TASK INSTRUCTIONS: For the records that follow, give the number of lines in which the word "manuscript" occurs, with nothing added.
-------- RECORDS TO PROCESS
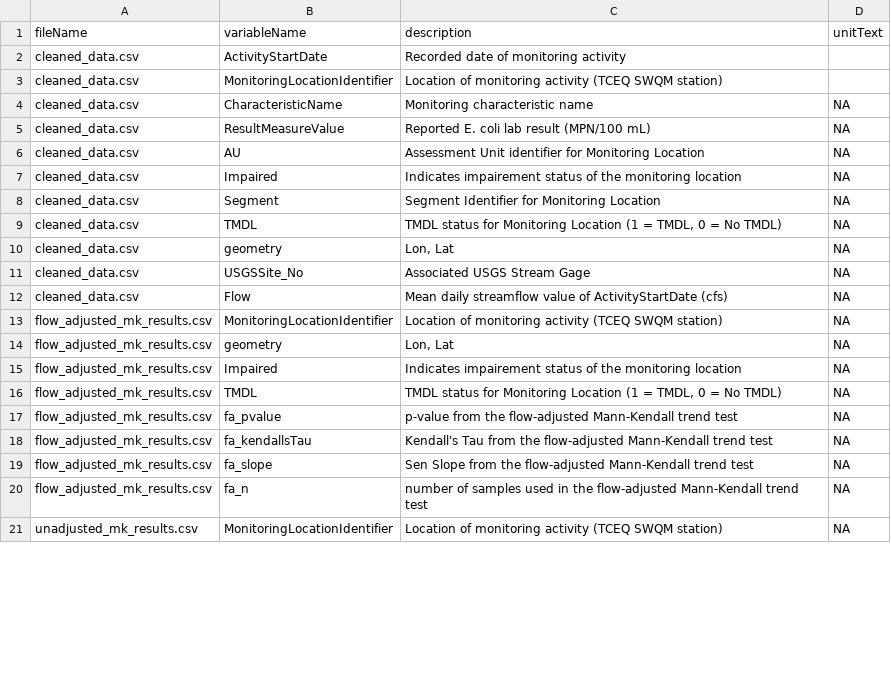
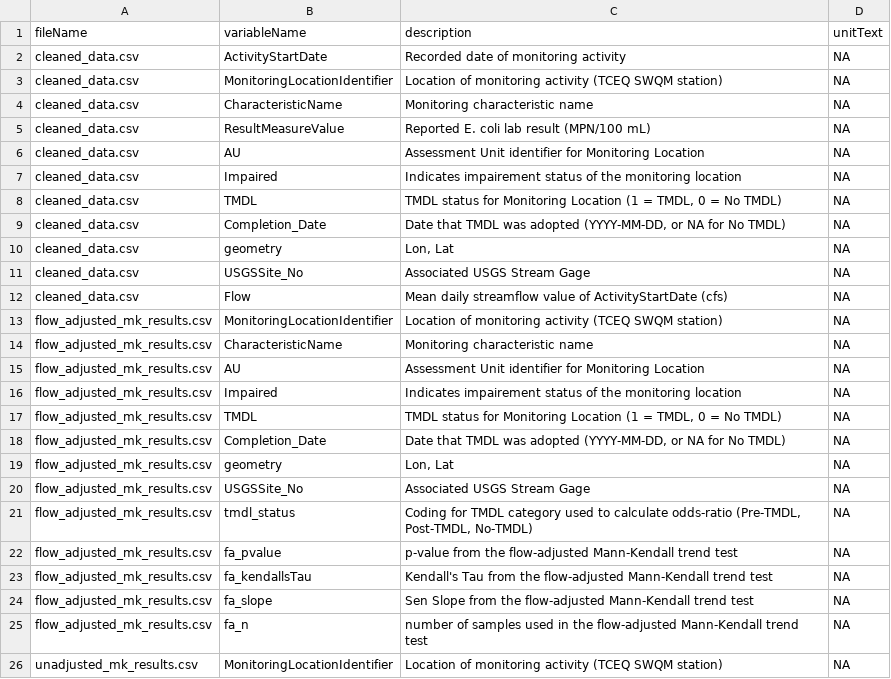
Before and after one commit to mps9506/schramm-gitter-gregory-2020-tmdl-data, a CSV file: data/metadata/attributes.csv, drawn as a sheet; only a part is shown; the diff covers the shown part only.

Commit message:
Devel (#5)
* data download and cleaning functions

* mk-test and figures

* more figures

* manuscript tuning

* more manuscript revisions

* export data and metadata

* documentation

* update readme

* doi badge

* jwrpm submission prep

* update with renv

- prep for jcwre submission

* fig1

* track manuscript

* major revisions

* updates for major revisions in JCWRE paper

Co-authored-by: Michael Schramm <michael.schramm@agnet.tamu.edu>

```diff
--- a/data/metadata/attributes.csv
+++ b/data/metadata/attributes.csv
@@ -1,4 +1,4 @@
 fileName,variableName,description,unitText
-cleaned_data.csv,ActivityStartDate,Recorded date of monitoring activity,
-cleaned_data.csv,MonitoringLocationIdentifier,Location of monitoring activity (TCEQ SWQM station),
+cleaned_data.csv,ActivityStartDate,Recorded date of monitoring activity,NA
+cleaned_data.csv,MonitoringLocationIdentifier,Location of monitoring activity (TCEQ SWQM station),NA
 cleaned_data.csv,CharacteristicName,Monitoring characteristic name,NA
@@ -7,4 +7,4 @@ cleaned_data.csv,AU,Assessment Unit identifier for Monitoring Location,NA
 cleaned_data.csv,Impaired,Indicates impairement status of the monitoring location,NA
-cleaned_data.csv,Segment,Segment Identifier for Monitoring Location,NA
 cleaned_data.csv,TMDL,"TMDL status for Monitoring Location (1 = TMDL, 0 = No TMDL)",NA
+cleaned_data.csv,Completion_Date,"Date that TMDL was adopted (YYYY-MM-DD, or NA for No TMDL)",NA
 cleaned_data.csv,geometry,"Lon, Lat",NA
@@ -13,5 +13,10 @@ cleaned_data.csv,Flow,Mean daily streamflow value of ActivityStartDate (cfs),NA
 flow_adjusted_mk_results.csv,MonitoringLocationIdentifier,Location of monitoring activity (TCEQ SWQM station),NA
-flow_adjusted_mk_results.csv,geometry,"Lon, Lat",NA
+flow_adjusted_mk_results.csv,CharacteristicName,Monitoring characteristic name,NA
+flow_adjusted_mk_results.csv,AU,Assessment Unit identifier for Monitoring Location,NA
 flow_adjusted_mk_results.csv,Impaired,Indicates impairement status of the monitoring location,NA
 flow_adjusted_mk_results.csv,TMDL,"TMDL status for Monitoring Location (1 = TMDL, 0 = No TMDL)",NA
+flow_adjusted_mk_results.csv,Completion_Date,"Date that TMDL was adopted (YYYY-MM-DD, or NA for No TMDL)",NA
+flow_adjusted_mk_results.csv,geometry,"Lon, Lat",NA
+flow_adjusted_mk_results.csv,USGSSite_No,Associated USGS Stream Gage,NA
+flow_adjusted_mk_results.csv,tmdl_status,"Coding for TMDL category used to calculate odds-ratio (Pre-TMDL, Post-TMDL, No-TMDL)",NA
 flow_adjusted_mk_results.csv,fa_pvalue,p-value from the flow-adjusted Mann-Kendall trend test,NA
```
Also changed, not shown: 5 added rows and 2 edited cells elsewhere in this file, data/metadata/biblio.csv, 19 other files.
----------------
-------- RECORDS TO PROCESS
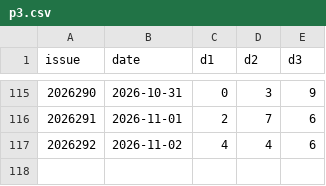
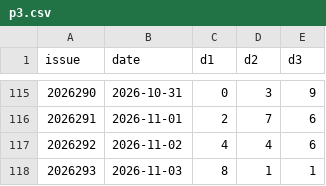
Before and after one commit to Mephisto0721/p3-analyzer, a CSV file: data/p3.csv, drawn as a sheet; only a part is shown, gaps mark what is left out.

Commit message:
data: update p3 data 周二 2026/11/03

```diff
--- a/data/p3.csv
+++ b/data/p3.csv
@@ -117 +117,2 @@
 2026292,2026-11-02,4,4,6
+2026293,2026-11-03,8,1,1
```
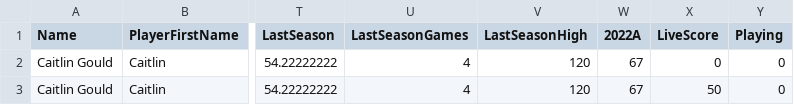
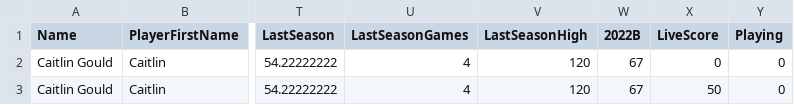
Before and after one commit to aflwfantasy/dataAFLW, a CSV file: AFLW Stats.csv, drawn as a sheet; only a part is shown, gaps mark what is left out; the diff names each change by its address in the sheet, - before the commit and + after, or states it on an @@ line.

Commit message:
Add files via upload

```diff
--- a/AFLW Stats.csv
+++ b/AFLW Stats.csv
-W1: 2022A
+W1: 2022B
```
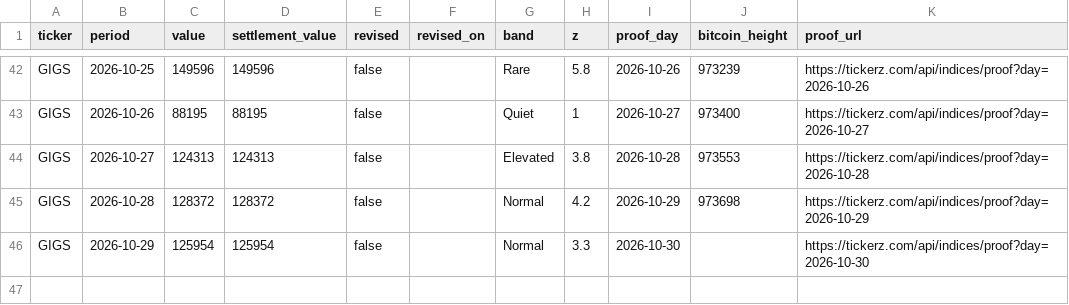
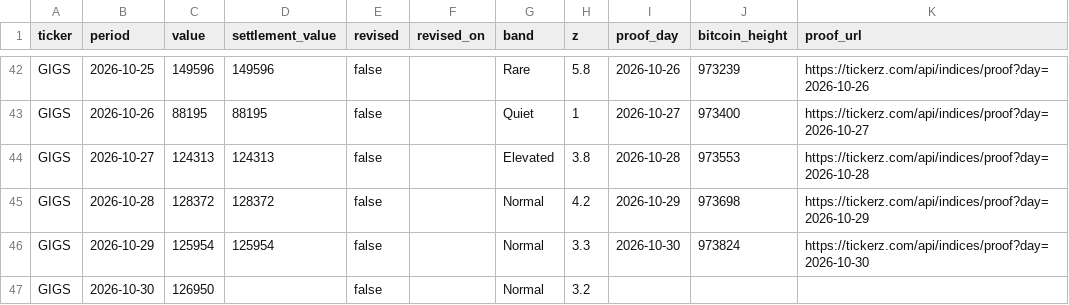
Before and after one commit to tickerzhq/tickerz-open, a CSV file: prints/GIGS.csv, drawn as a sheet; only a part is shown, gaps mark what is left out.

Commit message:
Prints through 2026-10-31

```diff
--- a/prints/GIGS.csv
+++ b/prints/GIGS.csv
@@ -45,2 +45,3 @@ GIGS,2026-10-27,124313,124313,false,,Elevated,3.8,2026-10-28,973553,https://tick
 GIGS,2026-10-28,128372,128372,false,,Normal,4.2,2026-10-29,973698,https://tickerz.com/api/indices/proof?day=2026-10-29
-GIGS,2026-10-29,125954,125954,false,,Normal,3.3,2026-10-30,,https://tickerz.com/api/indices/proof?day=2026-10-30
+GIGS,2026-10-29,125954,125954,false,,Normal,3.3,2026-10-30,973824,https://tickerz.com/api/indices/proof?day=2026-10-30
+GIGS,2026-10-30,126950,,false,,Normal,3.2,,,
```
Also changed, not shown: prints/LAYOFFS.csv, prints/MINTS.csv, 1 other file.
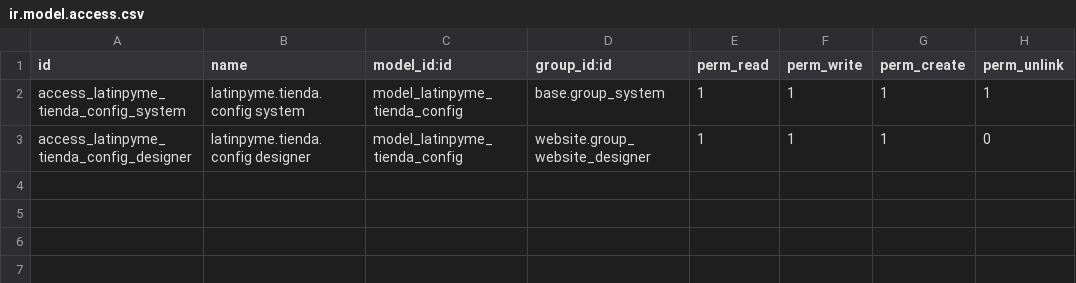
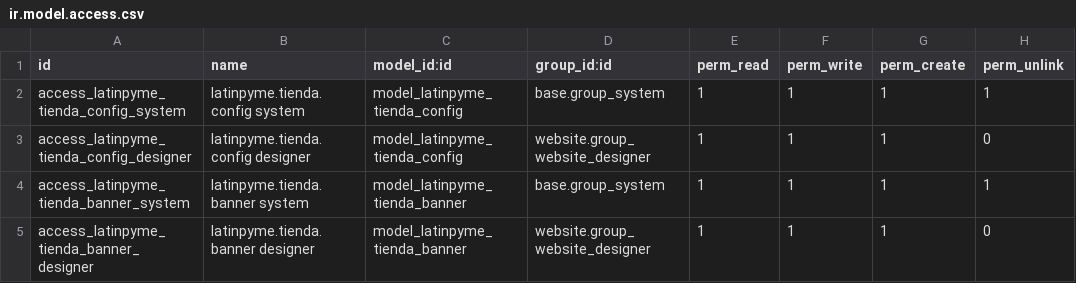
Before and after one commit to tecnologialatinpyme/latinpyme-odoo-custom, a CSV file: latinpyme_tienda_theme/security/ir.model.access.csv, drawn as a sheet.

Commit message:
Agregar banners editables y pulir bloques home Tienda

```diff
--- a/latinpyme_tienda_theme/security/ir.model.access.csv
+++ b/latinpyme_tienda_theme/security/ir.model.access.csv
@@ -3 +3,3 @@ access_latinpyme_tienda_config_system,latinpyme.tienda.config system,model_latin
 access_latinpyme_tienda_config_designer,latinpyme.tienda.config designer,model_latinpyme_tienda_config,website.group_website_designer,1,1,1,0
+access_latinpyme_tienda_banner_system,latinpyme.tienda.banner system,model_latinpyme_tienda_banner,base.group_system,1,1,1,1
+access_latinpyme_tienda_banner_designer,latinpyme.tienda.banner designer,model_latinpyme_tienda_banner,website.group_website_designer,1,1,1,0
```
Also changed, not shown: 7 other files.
----------------
-------- RECORDS TO PROCESS
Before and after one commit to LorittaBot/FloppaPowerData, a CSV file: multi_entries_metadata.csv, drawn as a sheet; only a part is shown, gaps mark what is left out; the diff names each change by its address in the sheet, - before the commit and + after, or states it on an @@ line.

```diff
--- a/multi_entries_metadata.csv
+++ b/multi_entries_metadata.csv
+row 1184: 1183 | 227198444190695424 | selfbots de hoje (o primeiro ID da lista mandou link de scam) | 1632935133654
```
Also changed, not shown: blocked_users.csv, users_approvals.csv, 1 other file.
----------------
REPLY TO THE EXERCISE: 3